Lola Arellano-Weddleton – I’ll be talking about my attempt in 2012 (and again this year) to visit a museum daily, and what I’ve learned through the logistical challenges of becoming a glutton for culture. In particular, I’ll talk about museums in Warsaw, Poland, where I was living last year, on a Fulbright research grant in museum studies.

Ruth Adams – The Curious Tale of Tipu’s Tiger: Or the story of how a notorious man eating musical instrument was kidnapped from India and brought to London, to be immortalised in poetry, chocolate and cyberspace.

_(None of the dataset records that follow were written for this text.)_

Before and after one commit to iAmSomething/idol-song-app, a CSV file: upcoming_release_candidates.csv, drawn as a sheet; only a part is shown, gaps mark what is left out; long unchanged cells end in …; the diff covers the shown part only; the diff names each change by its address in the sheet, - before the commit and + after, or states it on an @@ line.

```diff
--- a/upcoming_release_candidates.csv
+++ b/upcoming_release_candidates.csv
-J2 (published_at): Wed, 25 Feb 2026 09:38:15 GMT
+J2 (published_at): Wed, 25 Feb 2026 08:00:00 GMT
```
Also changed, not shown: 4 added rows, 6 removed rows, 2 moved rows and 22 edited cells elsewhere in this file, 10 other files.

Adrian Murphy & Vicky Pearce – We will be talking about what it’s like to be the voice of museum on Twitter – the highs, the lows, the fun and games, taking a journey from Macedonian socks to Ethiopian lyres via many, many pangolins. And we’ll try to give you actual, practical top tips if you have to be your museums’ voice but we may just make lots of puns and alliteration.

Emily Yates – Sherlock Holmes and The Museum Inaccuracy. Sherlock Holmes may be a clever guy, but when running around a museum he does have some odd ideas about how we operate. I have set up my own casebook of investigations into how museums operate in the Holmesian world, and why we may disagree with him.

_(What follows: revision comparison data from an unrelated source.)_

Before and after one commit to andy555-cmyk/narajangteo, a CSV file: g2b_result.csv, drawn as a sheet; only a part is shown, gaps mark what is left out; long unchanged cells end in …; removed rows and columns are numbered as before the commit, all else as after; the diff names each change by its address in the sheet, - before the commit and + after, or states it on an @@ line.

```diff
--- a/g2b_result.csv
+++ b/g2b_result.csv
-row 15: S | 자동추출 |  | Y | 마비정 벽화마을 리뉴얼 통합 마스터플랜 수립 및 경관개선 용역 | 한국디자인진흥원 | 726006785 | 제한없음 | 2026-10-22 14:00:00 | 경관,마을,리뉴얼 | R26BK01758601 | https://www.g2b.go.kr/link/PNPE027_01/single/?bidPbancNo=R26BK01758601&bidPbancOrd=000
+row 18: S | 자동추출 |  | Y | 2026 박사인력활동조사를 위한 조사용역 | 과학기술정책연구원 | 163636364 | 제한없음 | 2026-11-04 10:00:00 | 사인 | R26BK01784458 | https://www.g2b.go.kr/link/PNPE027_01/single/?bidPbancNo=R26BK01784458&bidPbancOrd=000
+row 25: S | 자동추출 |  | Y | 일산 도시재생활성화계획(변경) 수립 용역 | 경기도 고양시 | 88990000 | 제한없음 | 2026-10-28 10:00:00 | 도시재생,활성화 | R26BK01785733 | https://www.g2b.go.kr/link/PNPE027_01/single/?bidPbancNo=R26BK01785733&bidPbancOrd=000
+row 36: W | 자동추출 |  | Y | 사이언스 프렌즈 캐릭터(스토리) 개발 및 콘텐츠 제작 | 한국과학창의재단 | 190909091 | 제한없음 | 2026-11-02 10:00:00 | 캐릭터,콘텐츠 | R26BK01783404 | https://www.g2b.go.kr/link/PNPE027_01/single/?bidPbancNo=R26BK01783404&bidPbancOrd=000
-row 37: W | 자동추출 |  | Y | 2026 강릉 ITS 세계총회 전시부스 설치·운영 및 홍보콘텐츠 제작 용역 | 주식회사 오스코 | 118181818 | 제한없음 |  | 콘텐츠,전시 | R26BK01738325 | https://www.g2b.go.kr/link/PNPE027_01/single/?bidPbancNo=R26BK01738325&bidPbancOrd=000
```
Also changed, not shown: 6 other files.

Kat Nilsson – Kat expresses her love for science and frustration with the personalities of objects available to tell science stories. When did they become so bland and what on earth can be done about it?

Rachel Jennings – Museums are a lot like icebergs: what’s on display is just a tiny part of the whole, and what’s hidden is much more interesting! I will take you on a brief tour through the weird and wonderful world of stored collections at the Horniman Museum.

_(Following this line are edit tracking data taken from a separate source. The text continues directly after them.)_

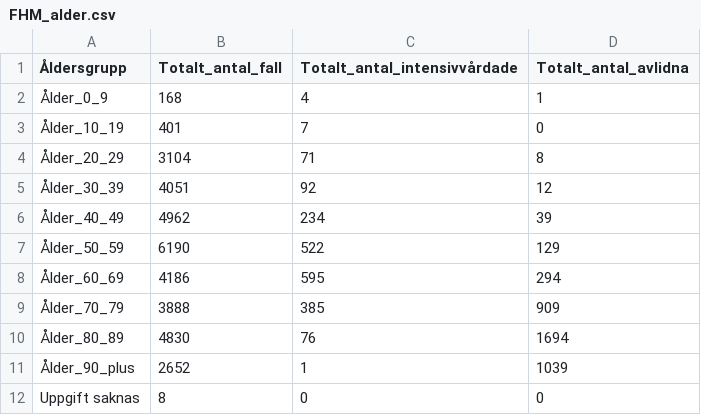
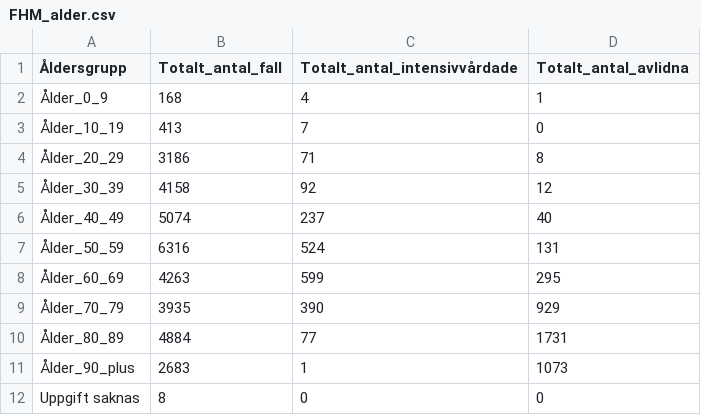
Before and after one commit to surapelle/covid_data, a CSV file: FHM_alder.csv, drawn as a sheet.

```diff
--- a/FHM_alder.csv
+++ b/FHM_alder.csv
@@ -2,11 +2,11 @@
 Ålder_0_9,168,4,1
-Ålder_10_19,401,7,0
-Ålder_20_29,3104,71,8
-Ålder_30_39,4051,92,12
-Ålder_40_49,4962,234,39
-Ålder_50_59,6190,522,129
-Ålder_60_69,4186,595,294
-Ålder_70_79,3888,385,909
-Ålder_80_89,4830,76,1694
-Ålder_90_plus,2652,1,1039
+Ålder_10_19,413,7,0
+Ålder_20_29,3186,71,8
+Ålder_30_39,4158,92,12
+Ålder_40_49,5074,237,40
+Ålder_50_59,6316,524,131
+Ålder_60_69,4263,599,295
+Ålder_70_79,3935,390,929
+Ålder_80_89,4884,77,1731
+Ålder_90_plus,2683,1,1073
 Uppgift saknas,8,0,0
```
Also changed, not shown: FHM_iva_doda_tid.csv, regionV_day_by_day.csv, 2 other files.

Meriel Jeater – A little-known part of the Museum of London’s medieval collection is its bawdy badges depicting male and female genitalia, amusing visual puns and mating chickens. Why were these badges made and who wore them? Curator Meriel Jeater explores the sexy side of medieval life and asks whether these badges are as naughty as they might seem to modern eyes.

Miranda Stearn – What’s all this contemporary art doing in my museum? From Grayson Perry at the British Museum to Mark Wallinger at the National Gallery, recently it’s been hard to escape contemporary interventions in our museums. I’ll be showing off my PhD research musing on why this might be.

Richard Sandling – Richard Sandling collects Videos. He has so many he would like to turn his house into a VHS museum. Could he? Should he? Can he? How do you even become a museum? Find out tonight!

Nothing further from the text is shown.